(It can't be overstated how shocking these words were at the time. In fact, in an attempt to avoid an otherwise-certain Customs seizure, Ginsberg and Ferlinghetti decided, before publication, to bowdlerize the poem's most explicitly homoerotic passage to read "who let themselves be f ….. in the a … by saintly motorcyclists, and screamed with joy." In the trial transcript, but not in the movie, McIntosh tries to get several defense witnesses to fill in the blanks on those two self-censored words, but Ehrlich objects that any answer would be "speculative," and Judge Horn agrees. Ironically, after Ferlinghetti won the case, he felt emboldened to insert the unexpurgated words, "fucked in the ass," in all subsequent editions.)

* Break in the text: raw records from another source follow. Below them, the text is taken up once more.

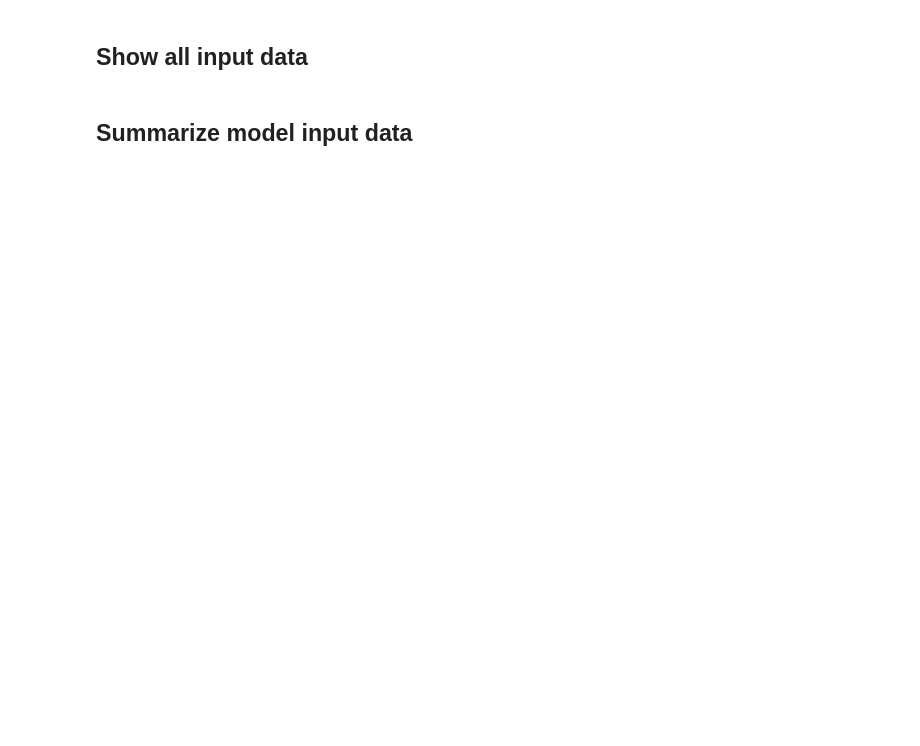
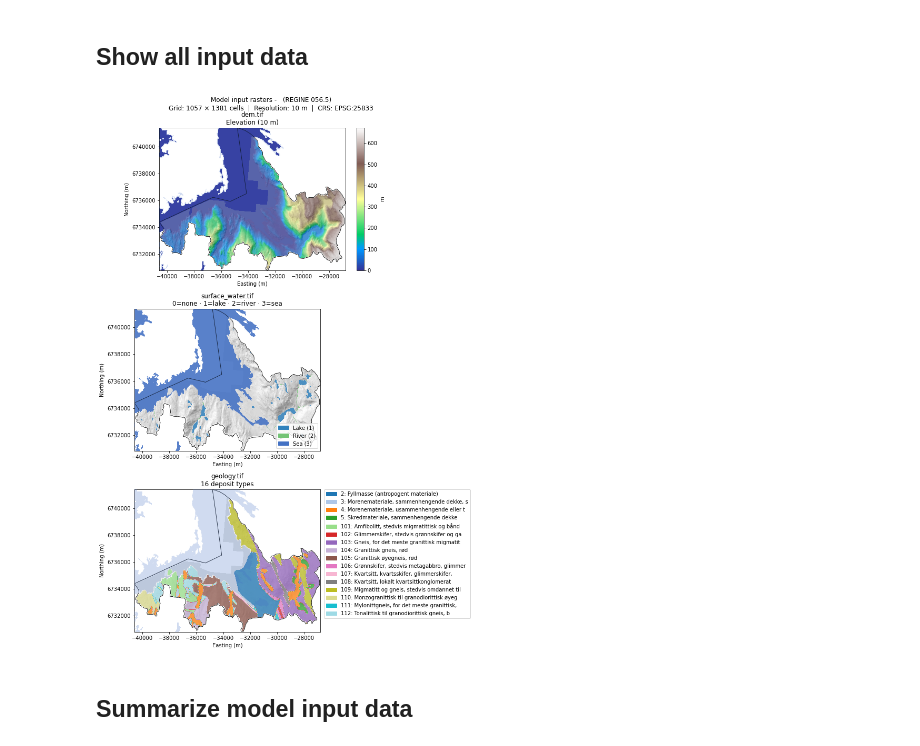
Before and after one commit to ElcoLuijendijk/GEOV212_hydrogeology_exercises, a Jupyter notebook: exercise_5a_model_data.ipynb, the cells around one changed output. Cells and saved outputs as stored; diff of their text form; code cells hidden in the pictures; blank space fills up the shorter version.

```diff
--- a/exercise_5a_model_data.ipynb
+++ b/exercise_5a_model_data.ipynb
@@ -2145,7 +2424,7 @@ if bedrock_gdf is not None and bedrock_type_col is not None:
         bedrock_legend_rows.append({
             "id":           bid,
             "deposit_type": bt,
-            "source":       "berggrunn_n50",
+            "source":       "berggrunn_n250",
         })
     bedrock_legend_df = (
         pd.DataFrame(bedrock_legend_rows)
@@ -2191,7 +2470,7 @@ if bedrock_gdf is not None and bedrock_type_col is not None:
     # "Bart fjell" (bare-rock outcrop) is mapped in NGU Løsmasse Regionalt as
     # a special category meaning "no loose deposits present". For groundwater
     # modelling these cells are hydraulically bedrock, so we replace them with
-    # the actual bedrock lithology from Berggrunn N50.
+    # the actual bedrock lithology from Berggrunn N250.
     _bart_ids = legend_df.loc[
         legend_df["deposit_type"].str.lower().str.strip() == "bart fjell", "id"
     ].tolist()
@@ -2266,3 +2545,11 @@ if bedrock_gdf is not None and bedrock_type_col is not None:
 else:
     print("Bedrock merge skipped (no data). geology.tif is unchanged.")
     geo_combined = geo_array.copy()
+
+# Free large raster arrays now written to disk
+del geo_array, geo_combined
+try:
+    del bedrock_array, bed_shapes
+except NameError:
+    pass
+gc.collect()
@@ -2432,37 +2750,39 @@ axes[1].imshow(hillshade, cmap="gray", alpha=0.5, extent=extent)
 _plot_sea_polygon(axes[1], alpha=0.25)
 axes[1].imshow(
     np.where(sw_array > 0, sw_array.astype(float), np.nan),
-    cmap=cmap_sw, norm=norm_sw, alpha=0.85, extent=extent,
+    cmap=cmap_sw, norm=norm_sw, alpha=0.85, extent=extent, interpolation='nearest'
 )
 catchment_gdf.boundary.plot(ax=axes[1], color="black", linewidth=0.8)
 axes[1].legend(handles=patches_sw, loc="lower right")
 axes[1].set_title("surface_water.tif\n0=none · 1=lake · 2=river · 3=sea")
 
 # 3. Geology (from saved geology.tif + geology_legend.csv)
 axes[2].imshow(hillshade, cmap="gray", alpha=0.35, extent=extent)
 _plot_sea_polygon(axes[2], alpha=0.25)
 axes[2].imshow(
     display_array,
     cmap=cmap_geo, vmin=0.5, vmax=n_types + 0.5,
     alpha=0.75, extent=extent,
 )
 catchment_gdf.boundary.plot(ax=axes[2], color="black", linewidth=0.8)
 if n_types > 3:
     axes[2].legend(handles=patches_geo, bbox_to_anchor=(1.02, 1), loc="upper left",
                    borderaxespad=0, framealpha=0.85, ncol=max(1, n_types // 12))
 else:
     axes[2].legend(handles=patches_geo, loc="best", framealpha=0.85)
 axes[2].set_title(f"geology.tif\n{n_types} deposit types")
 
 for ax in axes.flat:
     if ax.get_visible():
         ax.set_xlabel("Easting (m)")
         ax.ticklabel_format(style="plain", axis="both")
         _limit_axes_to_catchment(ax)
     ax.set_ylabel("Northing (m)")
 
 plt.tight_layout()
 plt.show()
+# %% [output]
+[figure, added]
 # %% [markdown]
 ## Summarize model input data
 # %%
```
Also changed, not shown: parts of 38 cells of this notebook.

The filmmakers are right in the larger sense, though: This was serious business. If Ferlinghetti had been found guilty, Capt. William Hanrahan, the juvie chief who arrested him, was going to send his cops to sweep the filth from every bookstore in the city—he'd drawn up a long list of titles—and San Francisco, which was just emerging as an avant-garde haven, would have retreated into backwater provincialism for years, if not decades.

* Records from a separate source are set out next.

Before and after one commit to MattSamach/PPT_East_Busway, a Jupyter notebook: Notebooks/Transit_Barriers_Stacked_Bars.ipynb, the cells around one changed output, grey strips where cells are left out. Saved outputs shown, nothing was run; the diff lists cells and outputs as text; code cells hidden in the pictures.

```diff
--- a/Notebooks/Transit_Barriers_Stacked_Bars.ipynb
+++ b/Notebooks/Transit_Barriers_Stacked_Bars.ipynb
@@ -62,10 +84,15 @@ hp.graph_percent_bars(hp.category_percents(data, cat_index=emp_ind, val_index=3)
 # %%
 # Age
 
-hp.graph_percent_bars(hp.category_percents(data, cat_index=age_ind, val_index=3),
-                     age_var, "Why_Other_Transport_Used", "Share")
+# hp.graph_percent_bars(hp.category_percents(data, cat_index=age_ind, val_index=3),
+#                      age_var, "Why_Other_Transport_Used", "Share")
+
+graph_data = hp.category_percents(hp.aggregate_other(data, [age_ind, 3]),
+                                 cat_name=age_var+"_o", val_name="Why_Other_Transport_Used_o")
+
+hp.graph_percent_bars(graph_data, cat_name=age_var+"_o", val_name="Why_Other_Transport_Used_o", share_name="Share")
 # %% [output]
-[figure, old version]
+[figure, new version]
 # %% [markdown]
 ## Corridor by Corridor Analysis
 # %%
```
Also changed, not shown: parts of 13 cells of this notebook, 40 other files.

The publicity surrounding the trial also turned Allen Ginsberg into a superstar—and the Beat movement into the aesthetic style of the counterculture to come. After word spread that this was once-forbidden fruit, Howl and Other Poems, which had been selling well enough for a thin paperback volume of poetry, flew off the shelves faster than Ferlinghetti could restock them. (By the time Ginsberg died in 1997, it had sold 800,000 copies.) He was written up in major magazines. His poetry readings on college campuses drew thousands of enthusiastic students. Ginsberg's success also persuaded Kerouac's reluctant publisher to put out On the Road, which ingrained the Beat style and ethos among restless young American men forever.
The decisive gust of fresh air for free speech wouldn't come until 1959, when Barney Rossett, publisher of Grove Press, successfully challenged the federal obscenity laws in a U.S. District Court, lifting the ban on D.H. Lawrence's Lady Chatterley's Lover and forever ending the power of postal clerks and customs agents to determine what Americans can and cannot read in their own homes. But "Howl," in that sense as well as many others, landed the first blow and emboldened others to take a swing. The movie doesn't tell the whole story (nor does it try to), but it does give a taste of the rhythm of those blows and the shattering of taboos that followed.
Correction, Wednesday, Sept. 29, 2010: The article originally stated that the Ulysses ruling was made by the Supreme Court; in fact, the case didn't go up that far. (Return to the corrected sentence.) Clarification, Friday, Sept. 24, 2010: The sentence originally mentioned Baudelaire, but Rimbaud is a better example. ( Return.)
Fred Kaplan is Slate's "War Stories" columnist and author of the book, The Insurgents: David Petraeus and the Plot to Change the American Way of War. He can be reached at email@example.com. Follow him on Twitter.
Still from Howl © 2010 Oscilloscope Pictures.